Another concern of local residents is the frequent power outages, large and small. Even momentary outages can cause loss of computer data and electronic settings on other devices. The power surges that result when the electric is turned back on after an outage or a "brownout" can and do damage appliances. (This reporter had an expensive telephone destroyed, although it was on a so-called "surge protector," and was told that a Port North resident had her television "fried." Councilman Fred Pollack said that he has met with LIPA and that subsequently LIPA did a lot of rewiring and put in some new equipment on the six worst lines. He said, "It seems to have reduced the number of outages, but it's still too many." Pollack said that he will be asking LIPA for some new statistics and that he will review them. Port Washington North also has an ongoing project with LIPA to improve reliability on the peninsula. Previously, both Mayor Bob Weitzner and Trustee Steve Cohen, head of the Village's Infrastructure Committee, had said that they were pleased with the way that the project is going, but agreed with Councilman Pollack that there are still too many.
The primary problem, of course, is the fact that we have overhead wires throughout almost the entire peninsula. Various groups, individuals and government entities have inquired about the possibility of burying some or all of the overhead wires, but LIPA's consistent position has been and is that this would be "not economically feasible."
In a related development, Nassau and Suffolk County Executives Thomas Suozzi and Steven Levy announced that the counties are moving forward with a project that will provide wireless Internet access (so-called "Wi-Fi") throughout both counties.

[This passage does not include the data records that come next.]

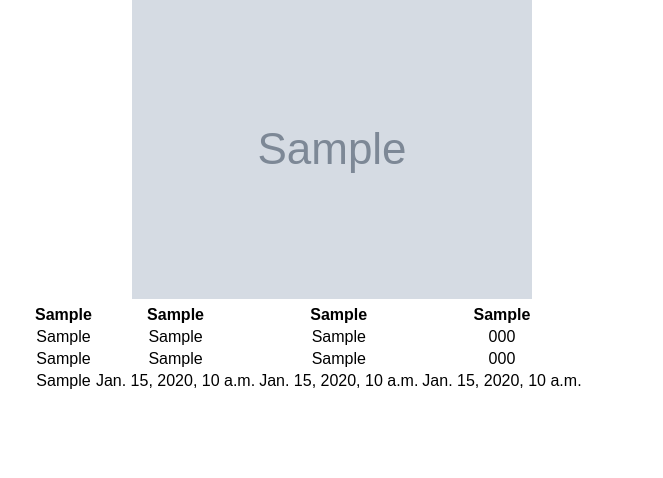
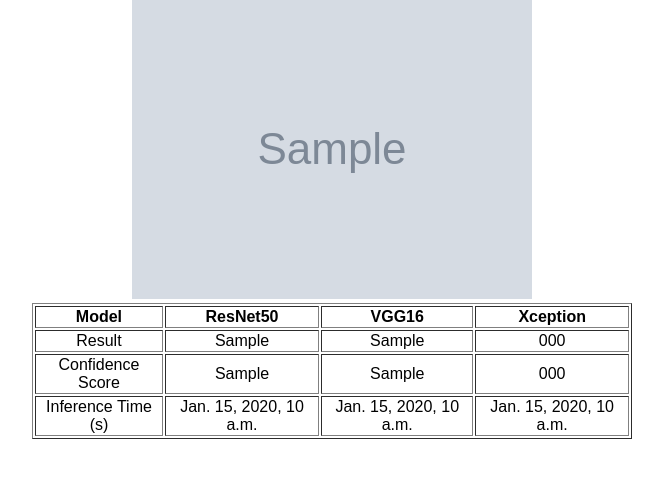
Before and after one commit to tringuyen2020/covid_pneumonia_detect, a Django app: template predictor/templates/predictor/index.html in a window 1280 px wide. Shown: the part 245-723 px from the top of the page, without its empty margins (308-971 px from the left). Run offline with Django 4.2, Linux system fonts and the light colour scheme; the template is opened without the code that fills it: most values are stand-ins (such as "Sample title", 1, 10 or a date in 2020); grey boxes marked "Sample" are stand-in pictures.

Commit message:
Update display for result table, move trained models to models folder

```diff
--- a/predictor/templates/predictor/index.html
+++ b/predictor/templates/predictor/index.html
@@ -30,28 +30,28 @@
         <p style="color: red;">{{ result.error }}</p>
         {% else %}
         <div class="result-table">
-            <table class="{{ result.table }}">
+            <table class="result_table" border="1">
                 <thead>
-                    <th>{{ result.col0 }}</th>
-                    <th>{{ result.col1 }}</th>
-                    <th>{{ result.col2 }}</th>
-                    <th>{{ result.col3 }}</th>
+                    <th>Model</th>
+                    <th>ResNet50</th>
+                    <th>VGG16</th>
+                    <th>Xception</th>
                 </thead>
                 <tbody>
                     <tr>
-                        <td>{{ result.row1 }}</td>
+                        <td>Result</td>
                         <td>{{ result.resnet_predicted_class }}</td>
                         <td>{{ result.vgg_predicted_class }}</td>
                         <td>{{ result.xception_predicted_class }}</td>
                     </tr>
                     <tr>
-                        <td>{{ result.row2 }}</td>
+                        <td>Confidence Score</td>
                         <td>{{ result.resnet_confidence }}</td>
                         <td>{{ result.vgg_confidence }}</td>
                         <td>{{ result.xception_confidence }}</td>
                     </tr>
                     <tr>
-                        <td>{{ result.row3 }}</td>
+                        <td>Inference Time (s)</td>
                         <td>{{ result.resnet_inference_time }}</td>
                         <td>{{ result.vgg_inference_time }}</td>
                         <td>{{ result.xception_inference_time }}</td>
```
Also changed, not shown: predictor/views.py (+3 -11 lines), media/COVID19(508).jpg (deleted), media/COVID19_HkJZrEs.jpg (deleted), media/NORMAL(1571).jpg (deleted), media/NORMAL_1eMqO43.jpg (deleted), media/PNEUMONIA(4266).jpg (deleted), media/PNEUMONIA_eIocYp3.jpg (deleted), 12 other files.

According to a recent Newsday article, they expect to sign a contract with e-Path Communications, a Florida startup that won the award through a competitive bidding process.